## Source records
-- Opening Marker --

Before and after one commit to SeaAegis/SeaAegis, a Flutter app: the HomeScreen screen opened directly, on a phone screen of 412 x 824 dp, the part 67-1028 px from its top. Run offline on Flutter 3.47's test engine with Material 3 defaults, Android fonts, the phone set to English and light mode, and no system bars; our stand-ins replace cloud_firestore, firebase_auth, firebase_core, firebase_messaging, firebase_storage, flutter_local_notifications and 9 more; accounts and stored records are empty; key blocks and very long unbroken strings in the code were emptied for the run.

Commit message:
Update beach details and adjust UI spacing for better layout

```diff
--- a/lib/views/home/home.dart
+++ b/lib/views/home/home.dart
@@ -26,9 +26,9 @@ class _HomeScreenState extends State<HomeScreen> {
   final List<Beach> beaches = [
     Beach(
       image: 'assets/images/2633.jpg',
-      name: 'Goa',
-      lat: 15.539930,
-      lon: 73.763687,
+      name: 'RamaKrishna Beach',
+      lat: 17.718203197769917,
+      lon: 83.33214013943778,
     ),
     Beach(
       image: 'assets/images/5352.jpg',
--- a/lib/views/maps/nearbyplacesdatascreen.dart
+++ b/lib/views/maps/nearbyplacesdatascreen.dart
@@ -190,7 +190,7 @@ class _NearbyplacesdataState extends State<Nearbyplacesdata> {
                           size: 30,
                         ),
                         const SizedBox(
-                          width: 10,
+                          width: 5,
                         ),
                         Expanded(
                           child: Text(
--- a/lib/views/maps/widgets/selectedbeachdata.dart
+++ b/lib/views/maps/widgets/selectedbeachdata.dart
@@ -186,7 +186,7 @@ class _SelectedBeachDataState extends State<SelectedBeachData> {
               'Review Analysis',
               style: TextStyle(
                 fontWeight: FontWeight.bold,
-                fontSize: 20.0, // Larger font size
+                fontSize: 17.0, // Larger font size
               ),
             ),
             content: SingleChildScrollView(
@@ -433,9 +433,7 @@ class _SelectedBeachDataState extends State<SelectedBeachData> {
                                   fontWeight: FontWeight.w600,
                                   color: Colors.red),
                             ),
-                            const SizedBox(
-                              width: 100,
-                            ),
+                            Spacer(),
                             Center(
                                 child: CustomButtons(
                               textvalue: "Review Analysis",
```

-- Closing Marker --
-- Opening Marker --

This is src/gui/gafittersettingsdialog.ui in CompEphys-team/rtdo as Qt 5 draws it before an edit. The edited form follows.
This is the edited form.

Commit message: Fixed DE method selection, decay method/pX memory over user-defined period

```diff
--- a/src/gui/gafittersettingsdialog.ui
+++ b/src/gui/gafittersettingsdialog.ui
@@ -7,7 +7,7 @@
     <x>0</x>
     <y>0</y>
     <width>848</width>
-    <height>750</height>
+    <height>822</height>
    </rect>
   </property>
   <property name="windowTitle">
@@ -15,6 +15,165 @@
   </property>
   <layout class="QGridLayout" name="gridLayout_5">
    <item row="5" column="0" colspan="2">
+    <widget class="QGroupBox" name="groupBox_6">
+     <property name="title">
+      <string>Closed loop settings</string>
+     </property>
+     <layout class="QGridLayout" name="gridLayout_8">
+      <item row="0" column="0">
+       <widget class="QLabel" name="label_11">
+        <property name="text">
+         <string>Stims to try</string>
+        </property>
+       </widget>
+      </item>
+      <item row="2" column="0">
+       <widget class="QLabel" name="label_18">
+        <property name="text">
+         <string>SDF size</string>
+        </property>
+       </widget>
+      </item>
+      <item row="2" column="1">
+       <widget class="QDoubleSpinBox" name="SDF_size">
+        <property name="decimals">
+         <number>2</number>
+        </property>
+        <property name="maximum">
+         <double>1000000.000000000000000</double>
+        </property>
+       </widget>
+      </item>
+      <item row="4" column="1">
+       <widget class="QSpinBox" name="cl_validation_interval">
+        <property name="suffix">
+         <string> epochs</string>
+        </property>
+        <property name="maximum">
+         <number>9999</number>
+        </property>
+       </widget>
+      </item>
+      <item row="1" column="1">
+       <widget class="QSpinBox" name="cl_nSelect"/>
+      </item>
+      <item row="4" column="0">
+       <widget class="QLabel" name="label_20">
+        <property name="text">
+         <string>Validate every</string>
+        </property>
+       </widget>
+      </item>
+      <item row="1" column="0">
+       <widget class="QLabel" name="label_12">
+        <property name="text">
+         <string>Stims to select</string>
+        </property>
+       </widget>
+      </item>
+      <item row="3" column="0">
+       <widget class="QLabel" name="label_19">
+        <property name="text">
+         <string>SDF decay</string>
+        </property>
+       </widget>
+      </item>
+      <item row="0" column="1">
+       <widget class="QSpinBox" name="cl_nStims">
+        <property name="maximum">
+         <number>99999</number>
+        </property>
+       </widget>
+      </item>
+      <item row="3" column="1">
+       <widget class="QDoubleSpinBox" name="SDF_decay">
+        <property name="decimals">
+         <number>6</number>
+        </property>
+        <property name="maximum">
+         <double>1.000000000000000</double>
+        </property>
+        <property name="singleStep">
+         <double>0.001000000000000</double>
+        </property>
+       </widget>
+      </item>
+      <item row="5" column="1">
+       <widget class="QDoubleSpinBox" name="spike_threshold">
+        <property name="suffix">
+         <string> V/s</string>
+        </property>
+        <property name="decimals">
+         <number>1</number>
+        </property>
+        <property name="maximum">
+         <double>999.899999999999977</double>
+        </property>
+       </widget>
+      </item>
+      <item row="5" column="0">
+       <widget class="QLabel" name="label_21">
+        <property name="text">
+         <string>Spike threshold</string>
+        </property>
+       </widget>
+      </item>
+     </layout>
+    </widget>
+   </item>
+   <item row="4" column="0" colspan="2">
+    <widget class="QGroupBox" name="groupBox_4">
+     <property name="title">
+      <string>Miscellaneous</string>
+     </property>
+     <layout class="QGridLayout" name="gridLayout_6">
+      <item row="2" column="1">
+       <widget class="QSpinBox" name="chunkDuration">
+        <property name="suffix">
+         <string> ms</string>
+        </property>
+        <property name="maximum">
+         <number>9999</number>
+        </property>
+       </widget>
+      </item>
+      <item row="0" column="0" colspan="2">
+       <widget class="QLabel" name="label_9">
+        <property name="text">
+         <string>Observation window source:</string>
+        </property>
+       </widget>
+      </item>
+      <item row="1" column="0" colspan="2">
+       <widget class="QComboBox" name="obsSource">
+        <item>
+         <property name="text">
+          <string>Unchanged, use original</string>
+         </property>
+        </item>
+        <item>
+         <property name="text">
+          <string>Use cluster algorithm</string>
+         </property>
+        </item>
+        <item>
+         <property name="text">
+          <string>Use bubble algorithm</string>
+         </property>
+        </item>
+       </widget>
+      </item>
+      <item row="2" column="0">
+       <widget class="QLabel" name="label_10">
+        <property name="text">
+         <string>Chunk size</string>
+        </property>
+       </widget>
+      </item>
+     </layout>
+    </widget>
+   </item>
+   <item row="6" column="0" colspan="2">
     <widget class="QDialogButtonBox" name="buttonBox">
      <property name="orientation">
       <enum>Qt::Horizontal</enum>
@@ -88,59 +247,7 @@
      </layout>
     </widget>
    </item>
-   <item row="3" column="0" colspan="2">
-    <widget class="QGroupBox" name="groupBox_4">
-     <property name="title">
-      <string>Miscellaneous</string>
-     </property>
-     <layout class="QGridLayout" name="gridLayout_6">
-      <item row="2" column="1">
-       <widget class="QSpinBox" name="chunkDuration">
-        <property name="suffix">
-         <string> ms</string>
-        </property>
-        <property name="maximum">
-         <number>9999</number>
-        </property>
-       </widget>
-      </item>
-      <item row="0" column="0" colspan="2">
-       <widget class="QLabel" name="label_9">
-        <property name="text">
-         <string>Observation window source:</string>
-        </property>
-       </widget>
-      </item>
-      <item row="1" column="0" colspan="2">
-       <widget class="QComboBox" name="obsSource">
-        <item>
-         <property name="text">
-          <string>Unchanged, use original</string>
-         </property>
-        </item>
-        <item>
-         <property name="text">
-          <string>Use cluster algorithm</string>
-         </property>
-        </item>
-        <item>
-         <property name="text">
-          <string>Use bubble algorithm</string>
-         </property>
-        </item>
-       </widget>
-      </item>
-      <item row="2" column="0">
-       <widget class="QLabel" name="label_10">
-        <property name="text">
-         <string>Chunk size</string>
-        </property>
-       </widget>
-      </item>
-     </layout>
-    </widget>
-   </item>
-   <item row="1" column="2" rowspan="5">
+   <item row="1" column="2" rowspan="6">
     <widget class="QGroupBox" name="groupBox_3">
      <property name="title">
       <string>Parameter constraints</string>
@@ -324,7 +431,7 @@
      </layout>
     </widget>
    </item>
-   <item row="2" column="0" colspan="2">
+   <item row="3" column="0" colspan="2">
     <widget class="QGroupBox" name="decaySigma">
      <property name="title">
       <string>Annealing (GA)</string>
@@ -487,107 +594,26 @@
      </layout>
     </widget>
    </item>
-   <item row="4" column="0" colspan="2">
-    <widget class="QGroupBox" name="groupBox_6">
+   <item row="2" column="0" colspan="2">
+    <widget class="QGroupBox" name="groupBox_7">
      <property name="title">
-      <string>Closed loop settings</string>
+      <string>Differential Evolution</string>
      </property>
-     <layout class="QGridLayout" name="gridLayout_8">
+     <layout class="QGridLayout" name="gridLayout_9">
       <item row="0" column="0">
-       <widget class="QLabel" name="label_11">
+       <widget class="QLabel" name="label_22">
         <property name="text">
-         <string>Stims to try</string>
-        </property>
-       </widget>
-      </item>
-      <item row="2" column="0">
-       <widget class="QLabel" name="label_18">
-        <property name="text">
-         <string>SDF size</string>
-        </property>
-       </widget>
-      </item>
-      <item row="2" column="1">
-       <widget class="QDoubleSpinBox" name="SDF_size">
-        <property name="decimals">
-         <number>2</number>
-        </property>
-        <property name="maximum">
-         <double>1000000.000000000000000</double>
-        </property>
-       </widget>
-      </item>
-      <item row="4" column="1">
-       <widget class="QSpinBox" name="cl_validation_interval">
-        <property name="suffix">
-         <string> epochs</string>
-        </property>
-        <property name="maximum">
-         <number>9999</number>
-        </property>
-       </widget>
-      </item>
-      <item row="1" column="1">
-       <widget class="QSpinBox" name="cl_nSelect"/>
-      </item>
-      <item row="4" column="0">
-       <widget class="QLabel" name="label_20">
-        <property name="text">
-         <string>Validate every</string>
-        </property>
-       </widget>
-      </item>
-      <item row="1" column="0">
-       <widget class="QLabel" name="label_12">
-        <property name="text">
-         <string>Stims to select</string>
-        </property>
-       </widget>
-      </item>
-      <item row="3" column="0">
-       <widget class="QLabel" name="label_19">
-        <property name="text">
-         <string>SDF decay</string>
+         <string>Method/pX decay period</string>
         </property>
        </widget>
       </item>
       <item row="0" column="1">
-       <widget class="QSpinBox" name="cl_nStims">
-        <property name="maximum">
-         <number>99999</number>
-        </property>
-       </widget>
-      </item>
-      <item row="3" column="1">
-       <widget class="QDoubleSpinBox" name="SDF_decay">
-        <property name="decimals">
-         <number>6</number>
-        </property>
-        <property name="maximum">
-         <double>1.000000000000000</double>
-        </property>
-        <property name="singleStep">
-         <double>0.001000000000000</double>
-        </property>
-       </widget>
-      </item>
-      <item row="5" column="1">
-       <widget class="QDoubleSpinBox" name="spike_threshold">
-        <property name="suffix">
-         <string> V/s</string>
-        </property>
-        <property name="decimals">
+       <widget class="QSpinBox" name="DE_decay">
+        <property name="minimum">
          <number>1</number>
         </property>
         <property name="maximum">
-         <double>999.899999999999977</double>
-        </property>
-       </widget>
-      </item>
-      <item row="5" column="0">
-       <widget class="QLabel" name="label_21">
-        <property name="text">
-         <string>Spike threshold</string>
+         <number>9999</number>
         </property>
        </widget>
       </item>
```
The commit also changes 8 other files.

-- Closing Marker --
-- Opening Marker --

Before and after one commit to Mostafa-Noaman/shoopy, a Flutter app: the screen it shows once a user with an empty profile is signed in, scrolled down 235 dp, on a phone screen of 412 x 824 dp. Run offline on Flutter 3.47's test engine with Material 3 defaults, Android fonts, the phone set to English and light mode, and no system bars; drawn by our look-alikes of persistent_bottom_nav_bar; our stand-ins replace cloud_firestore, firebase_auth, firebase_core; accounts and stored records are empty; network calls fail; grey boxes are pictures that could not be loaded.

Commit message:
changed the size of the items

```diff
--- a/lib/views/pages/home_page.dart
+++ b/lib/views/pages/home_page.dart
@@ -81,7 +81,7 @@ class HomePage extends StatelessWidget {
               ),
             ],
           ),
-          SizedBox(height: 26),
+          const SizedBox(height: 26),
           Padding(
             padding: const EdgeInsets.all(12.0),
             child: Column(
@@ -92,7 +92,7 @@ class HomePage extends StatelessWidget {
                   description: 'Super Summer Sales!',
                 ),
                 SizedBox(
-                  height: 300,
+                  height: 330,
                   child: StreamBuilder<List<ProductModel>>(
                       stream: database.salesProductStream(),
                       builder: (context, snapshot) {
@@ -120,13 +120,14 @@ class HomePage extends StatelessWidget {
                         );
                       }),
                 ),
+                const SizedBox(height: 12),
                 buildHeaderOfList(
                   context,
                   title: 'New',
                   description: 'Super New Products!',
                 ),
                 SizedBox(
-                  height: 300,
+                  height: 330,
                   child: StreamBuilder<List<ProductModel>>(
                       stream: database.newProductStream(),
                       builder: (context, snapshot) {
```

-- Closing Marker --

## Required work
From the records above, pull every line that has the string "Unchanged" and copy it.

## Exercise result
+          <string>Unchanged, use original</string>
-          <string>Unchanged, use original</string>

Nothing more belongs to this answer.